Work order:
Wherever the string "cells" appears in the entries below, return the line that holds it.

>>>

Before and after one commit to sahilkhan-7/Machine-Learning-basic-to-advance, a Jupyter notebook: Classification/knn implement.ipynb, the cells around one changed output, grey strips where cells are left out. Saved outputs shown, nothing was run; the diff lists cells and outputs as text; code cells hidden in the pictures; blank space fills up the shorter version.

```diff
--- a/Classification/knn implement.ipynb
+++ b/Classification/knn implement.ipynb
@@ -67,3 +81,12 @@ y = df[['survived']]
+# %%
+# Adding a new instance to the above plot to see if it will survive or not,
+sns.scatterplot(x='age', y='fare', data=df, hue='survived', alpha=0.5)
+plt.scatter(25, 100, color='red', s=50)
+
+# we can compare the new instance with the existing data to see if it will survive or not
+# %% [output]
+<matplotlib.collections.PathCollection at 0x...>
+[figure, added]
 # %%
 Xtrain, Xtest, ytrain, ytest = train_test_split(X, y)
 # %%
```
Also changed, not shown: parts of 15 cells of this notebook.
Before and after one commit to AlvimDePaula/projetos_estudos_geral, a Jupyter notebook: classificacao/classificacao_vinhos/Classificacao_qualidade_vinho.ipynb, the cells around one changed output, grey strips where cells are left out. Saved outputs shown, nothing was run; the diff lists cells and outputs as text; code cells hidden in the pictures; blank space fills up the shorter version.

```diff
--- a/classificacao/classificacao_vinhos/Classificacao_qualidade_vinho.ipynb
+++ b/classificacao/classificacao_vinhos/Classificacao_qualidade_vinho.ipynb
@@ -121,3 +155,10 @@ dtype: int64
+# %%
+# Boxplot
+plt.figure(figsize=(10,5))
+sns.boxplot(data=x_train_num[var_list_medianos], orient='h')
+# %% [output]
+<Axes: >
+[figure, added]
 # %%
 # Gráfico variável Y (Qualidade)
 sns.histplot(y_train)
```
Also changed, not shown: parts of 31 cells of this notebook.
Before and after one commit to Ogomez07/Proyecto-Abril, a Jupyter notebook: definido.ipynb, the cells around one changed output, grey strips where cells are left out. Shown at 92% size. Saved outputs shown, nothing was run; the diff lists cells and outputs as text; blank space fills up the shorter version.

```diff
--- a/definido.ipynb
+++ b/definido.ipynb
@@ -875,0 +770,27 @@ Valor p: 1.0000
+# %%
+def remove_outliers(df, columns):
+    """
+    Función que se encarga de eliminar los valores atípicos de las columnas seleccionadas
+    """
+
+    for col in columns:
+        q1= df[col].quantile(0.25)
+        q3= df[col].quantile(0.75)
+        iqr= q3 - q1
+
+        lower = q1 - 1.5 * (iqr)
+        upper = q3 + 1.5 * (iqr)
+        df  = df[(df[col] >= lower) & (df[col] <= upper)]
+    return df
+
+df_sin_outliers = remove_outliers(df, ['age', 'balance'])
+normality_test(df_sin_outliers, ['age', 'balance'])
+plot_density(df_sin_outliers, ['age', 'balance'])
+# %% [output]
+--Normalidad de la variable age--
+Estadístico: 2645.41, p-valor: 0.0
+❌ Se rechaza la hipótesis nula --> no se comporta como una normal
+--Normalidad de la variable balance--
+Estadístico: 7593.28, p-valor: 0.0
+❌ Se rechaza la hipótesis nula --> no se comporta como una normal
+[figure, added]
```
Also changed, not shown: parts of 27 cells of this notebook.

<<<

Task output:
Before and after one commit to sahilkhan-7/Machine-Learning-basic-to-advance, a Jupyter notebook: Classification/knn implement.ipynb, the cells around one changed output, grey strips where cells are left out. Saved outputs shown, nothing was run; the diff lists cells and outputs as text; code cells hidden in the pictures; blank space fills up the shorter version.
Also changed, not shown: parts of 15 cells of this notebook.
Before and after one commit to AlvimDePaula/projetos_estudos_geral, a Jupyter notebook: classificacao/classificacao_vinhos/Classificacao_qualidade_vinho.ipynb, the cells around one changed output, grey strips where cells are left out. Saved outputs shown, nothing was run; the diff lists cells and outputs as text; code cells hidden in the pictures; blank space fills up the shorter version.
Also changed, not shown: parts of 31 cells of this notebook.
Before and after one commit to Ogomez07/Proyecto-Abril, a Jupyter notebook: definido.ipynb, the cells around one changed output, grey strips where cells are left out. Shown at 92% size. Saved outputs shown, nothing was run; the diff lists cells and outputs as text; blank space fills up the shorter version.
Also changed, not shown: parts of 27 cells of this notebook.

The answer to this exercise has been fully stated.